Determine which lines of the records include the word "saved", and copy them.

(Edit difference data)
>>>

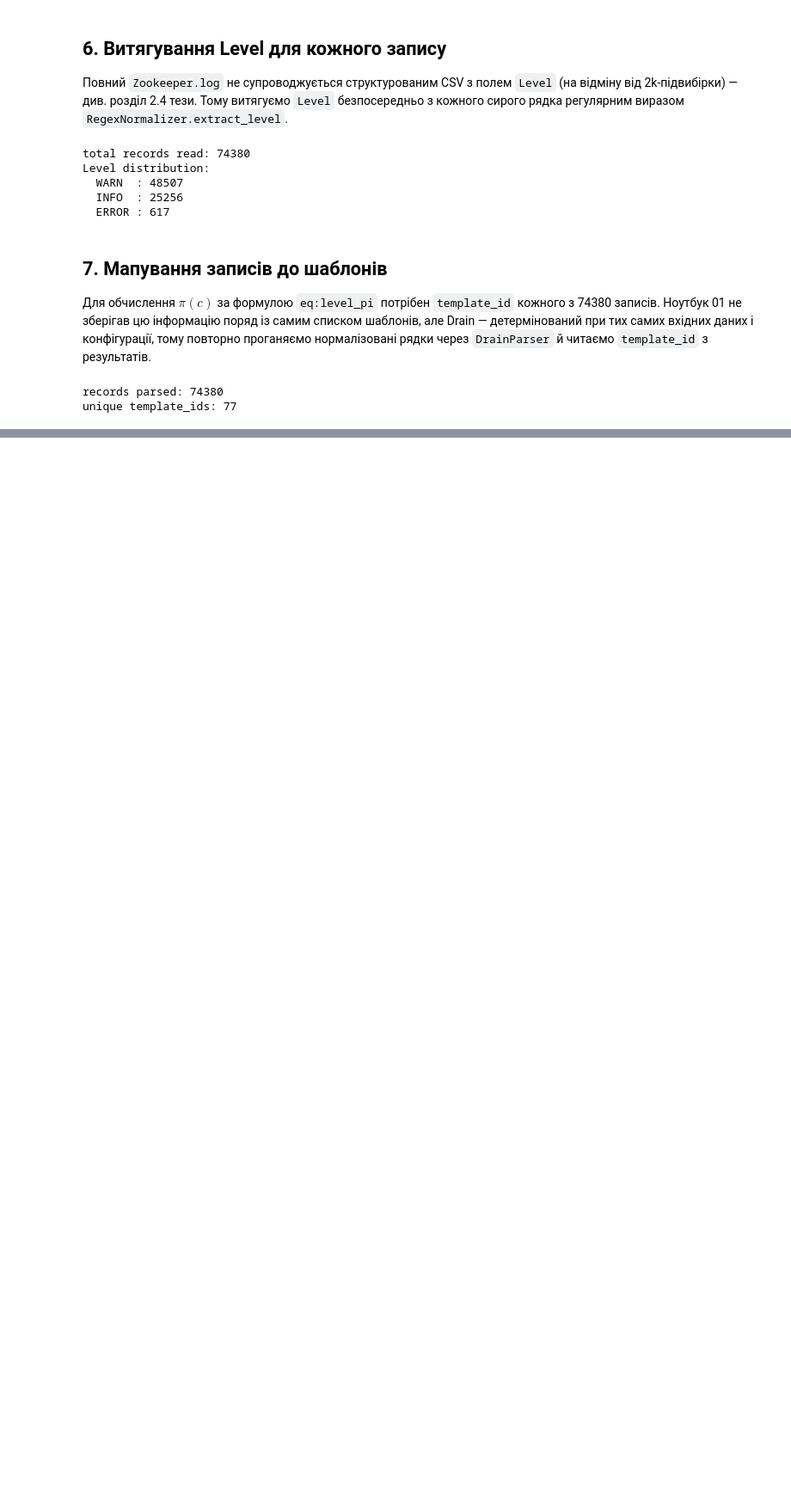
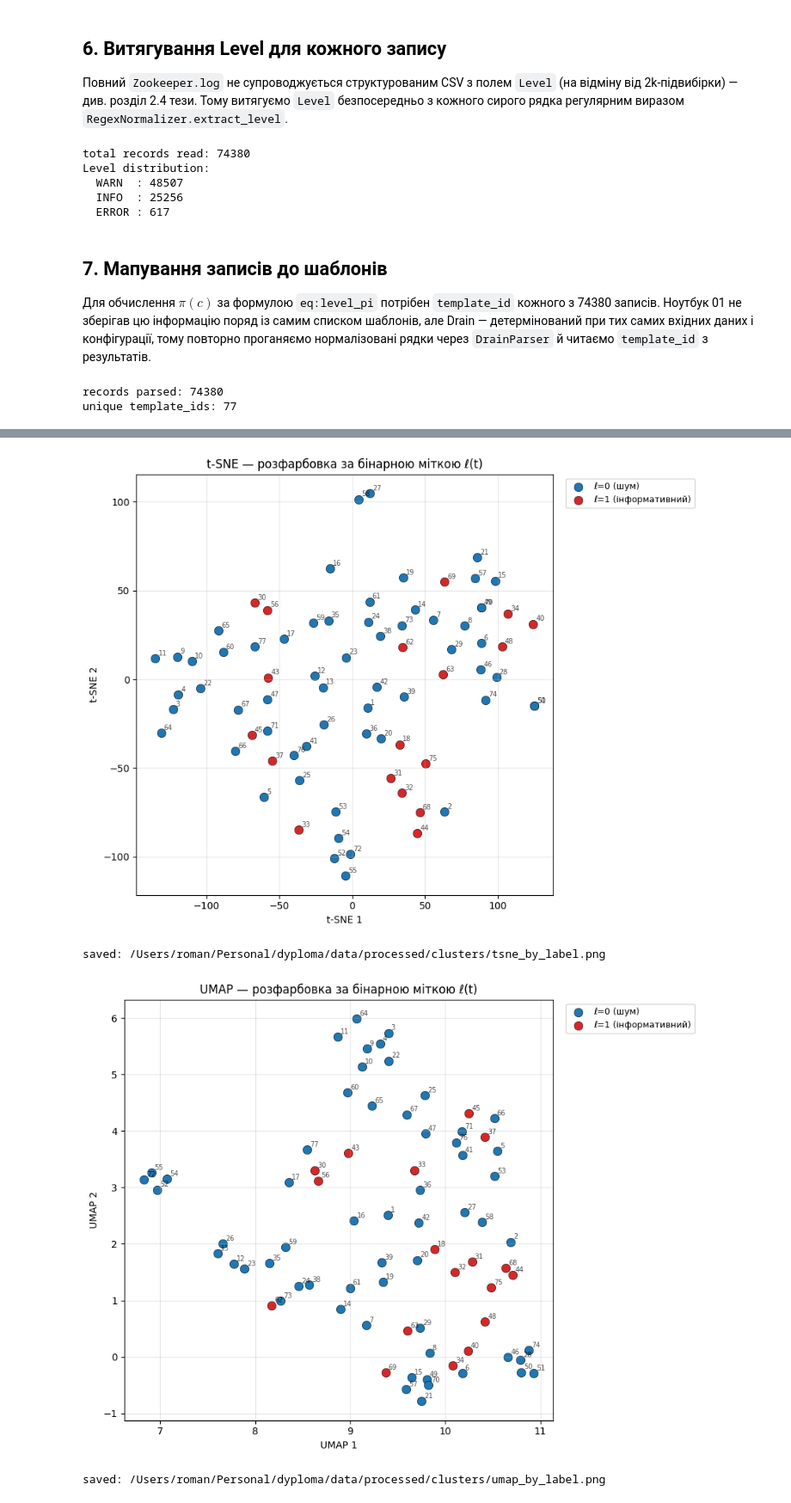
Before and after one commit to romansuh/dyploma, a Jupyter notebook: notebooks/03_clustering.ipynb, the cells around one changed output, grey strips where cells are left out. Shown at 86% size. Drawn from its saved outputs; the diff is of its cells as text; code cells hidden in the pictures; blank space fills up the shorter version.

```diff
--- a/notebooks/03_clustering.ipynb
+++ b/notebooks/03_clustering.ipynb
@@ -428 +447,47 @@ final label distribution: 0 = 1 clusters, 1 = 2 clusters
+# %%
+# label_per_row[i] = final binary label for the template at row_index=i in id_mapping
+# Shape (77,), values in {0, 1}.
+label_per_row = np.array(
+    [tid_to_final[m['template_id']] for m in id_mapping],
+    dtype=np.int8,
+)
+
+label_palette = {0: '#1f77b4', 1: '#d62728'}  # blue = неінформативний, red = інформативний
+label_names = {0: 'ℓ=0 (шум)', 1: 'ℓ=1 (інформативний)'}
+
+
+def _scatter_by_label(proj: np.ndarray, projection_name: str, savepath: Path) -> None:
+    plt.figure(figsize=(9, 7))
+    for lbl in (0, 1):
+        mask = label_per_row == lbl
+        plt.scatter(
+            proj[mask, 0],
+            proj[mask, 1],
+            s=80,
+            color=label_palette[lbl],
+            label=label_names[lbl],
+            edgecolors='black',
+            linewidths=0.4,
+        )
+    for row_index, (x, y) in enumerate(proj):
+        tid = id_mapping[row_index]['template_id']
+        plt.annotate(str(tid), (x, y), fontsize=7, alpha=0.7, xytext=(3, 3), textcoords='offset points')
+    plt.title(f'{projection_name} — розфарбовка за бінарною міткою ℓ(t)')
+    plt.xlabel(f'{projection_name} 1')
+    plt.ylabel(f'{projection_name} 2')
+    plt.legend(bbox_to_anchor=(1.02, 1), loc='upper left', fontsize=9)
+    plt.grid(alpha=0.3)
+    plt.tight_layout()
+    plt.savefig(savepath, dpi=120, bbox_inches='tight')
+    plt.show()
+    print(f'saved: {savepath}')
+
+
+_scatter_by_label(tsne_proj, 't-SNE', CLUSTERS_DIR / 'tsne_by_label.png')
+_scatter_by_label(umap_proj, 'UMAP', CLUSTERS_DIR / 'umap_by_label.png')
+# %% [output]
+[figure, added]
+saved: /Users/roman/Personal/dyploma/data/processed/clusters/tsne_by_label.png
+[figure, added]
+saved: /Users/roman/Personal/dyploma/data/processed/clusters/umap_by_label.png
 # %% [markdown]
```
Also changed, not shown: parts of 22 cells of this notebook, 1 other file.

<<<

> [Solution for this problem]:
Before and after one commit to romansuh/dyploma, a Jupyter notebook: notebooks/03_clustering.ipynb, the cells around one changed output, grey strips where cells are left out. Shown at 86% size. Drawn from its saved outputs; the diff is of its cells as text; code cells hidden in the pictures; blank space fills up the shorter version.
+    print(f'saved: {savepath}')
+saved: /Users/roman/Personal/dyploma/data/processed/clusters/tsne_by_label.png
+saved: /Users/roman/Personal/dyploma/data/processed/clusters/umap_by_label.png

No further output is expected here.